Founder of Swarm, Leslie Oschmann specialises in making homeware and accessories from found objects. Seeking out vintage treasures from Dutch markets, French homes or Belgian antique shops, her aim is always to create something unexpected and beautiful.
Visual Director for US Anthropologie for 8 years, she was inspired by the beauty and possibilities in reclaimed objects from Europe. Now based in Amsterdam, Oschmann endeavours to preserve natural charm, reveal new use and create upcycled furniture and bespoke designs made from overlooked paintings and flea market finds.
What was your background before setting up Swarm?

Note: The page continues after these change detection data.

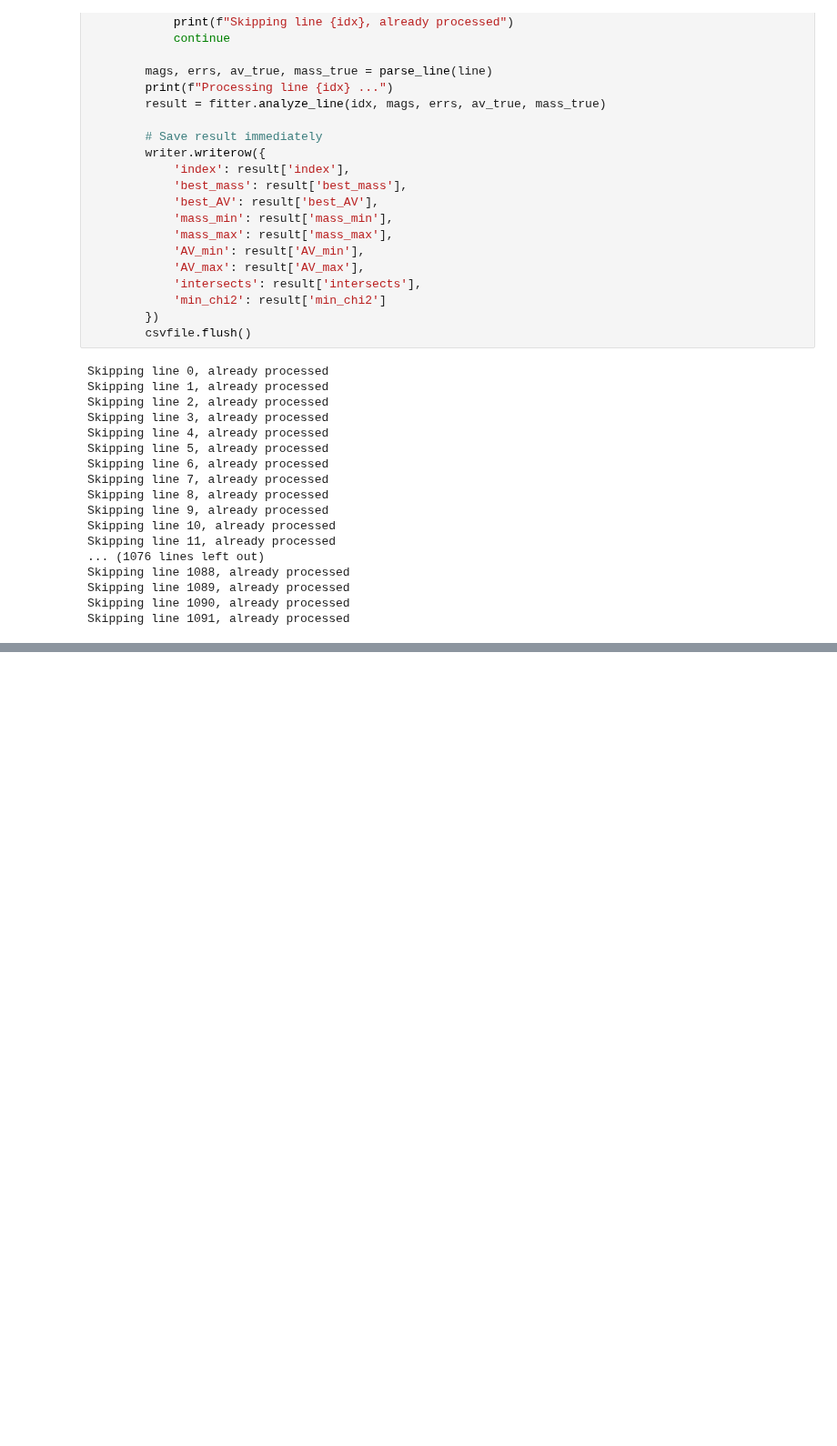
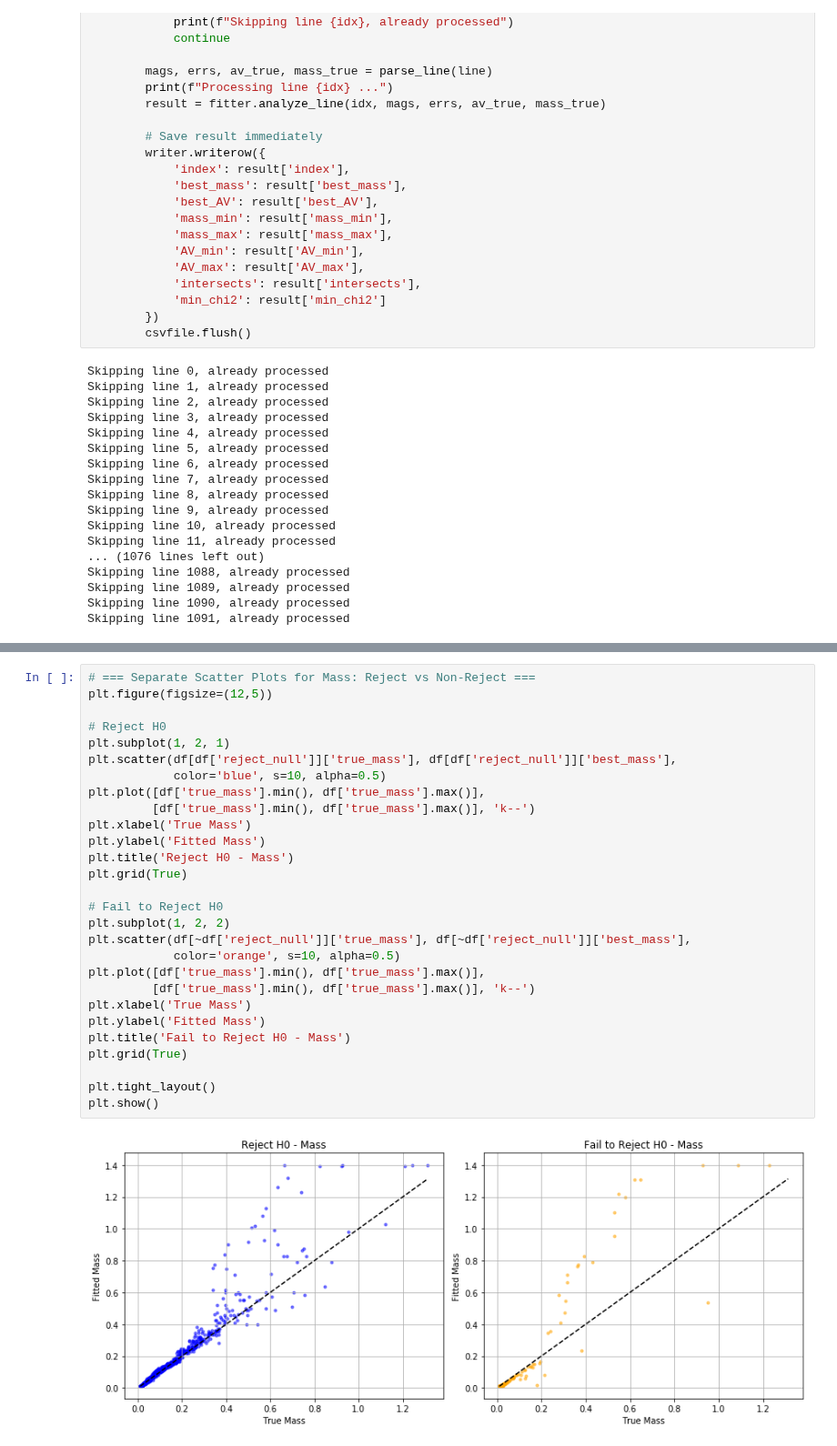
Before and after one commit to zangston/synthetic-cmd-dev, a Jupyter notebook: notebooks/2025/08-11_morten-chi-squared-cross-reference/iteration-2_full-file/chi-squared-analysis.ipynb, the cells around one changed output, grey strips where cells are left out. Shown at 91% size. Cells and saved outputs as stored; diff of their text form; blank space fills up the shorter version.

```diff
--- a/notebooks/2025/08-11_morten-chi-squared-cross-reference/iteration-2_full-file/chi-squared-analysis.ipynb
+++ b/notebooks/2025/08-11_morten-chi-squared-cross-reference/iteration-2_full-file/chi-squared-analysis.ipynb
@@ -179 +179,31 @@ Excluded 103 rows due to zero or negative ground truth mass/AV.
 [figure]
+# %%
+# === Separate Scatter Plots for Mass: Reject vs Non-Reject ===
+plt.figure(figsize=(12,5))
+
+# Reject H0
+plt.subplot(1, 2, 1)
+plt.scatter(df[df['reject_null']]['true_mass'], df[df['reject_null']]['best_mass'],
+            color='blue', s=10, alpha=0.5)
+plt.plot([df['true_mass'].min(), df['true_mass'].max()],
+         [df['true_mass'].min(), df['true_mass'].max()], 'k--')
+plt.xlabel('True Mass')
+plt.ylabel('Fitted Mass')
+plt.title('Reject H0 - Mass')
+plt.grid(True)
+
+# Fail to Reject H0
+plt.subplot(1, 2, 2)
+plt.scatter(df[~df['reject_null']]['true_mass'], df[~df['reject_null']]['best_mass'],
+            color='orange', s=10, alpha=0.5)
+plt.plot([df['true_mass'].min(), df['true_mass'].max()],
+         [df['true_mass'].min(), df['true_mass'].max()], 'k--')
+plt.xlabel('True Mass')
+plt.ylabel('Fitted Mass')
+plt.title('Fail to Reject H0 - Mass')
+plt.grid(True)
+
+plt.tight_layout()
+plt.show()
+# %% [output]
+[figure, added]
```
Also changed, not shown: parts of 1 cell of this notebook.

Most of my work experience has been in display and merchandising. I worked for several small specialty shops and then Conran-Habitat in the US. My last “real” job was for Anthropologie. When I started out as visual manager in Seattle, WA the company had just 10 stores. Towards the end I was Visual Director, based in their home office in Philadelphia, PA. Great experience and one of my best customers!
What was the first thing you ever made from reclaimed materials?
The first thing I made was an altered painting. I have always loved going to markets and when I moved to Europe, a whole new world of finds opened up to me. Paintings were in abundance – Holland being the land of painters I suppose. I bought several – some better than others. Then I began to think about altering them. If it was a portrait for example, I would take a portion of the collar out and replace it by stitching on a vintage 60’s scarf
How would you describe the Swarm aesthetic?
Unexpected materials utilised in everyday objects.
What found objects are best to work with and why?
Something worn, with a bit of age. I like natural patina. Something with a bit of soul. I enjoy making something old, new again.
What do you think constitutes good design?
That’s all in the eye of the beholder! What I personally like is a design with a story – a bit conceptual, a bit practical. Too conceptual and it goes over your head – too practical it’s boring. A nice balance of both is hard to find – but great when you do.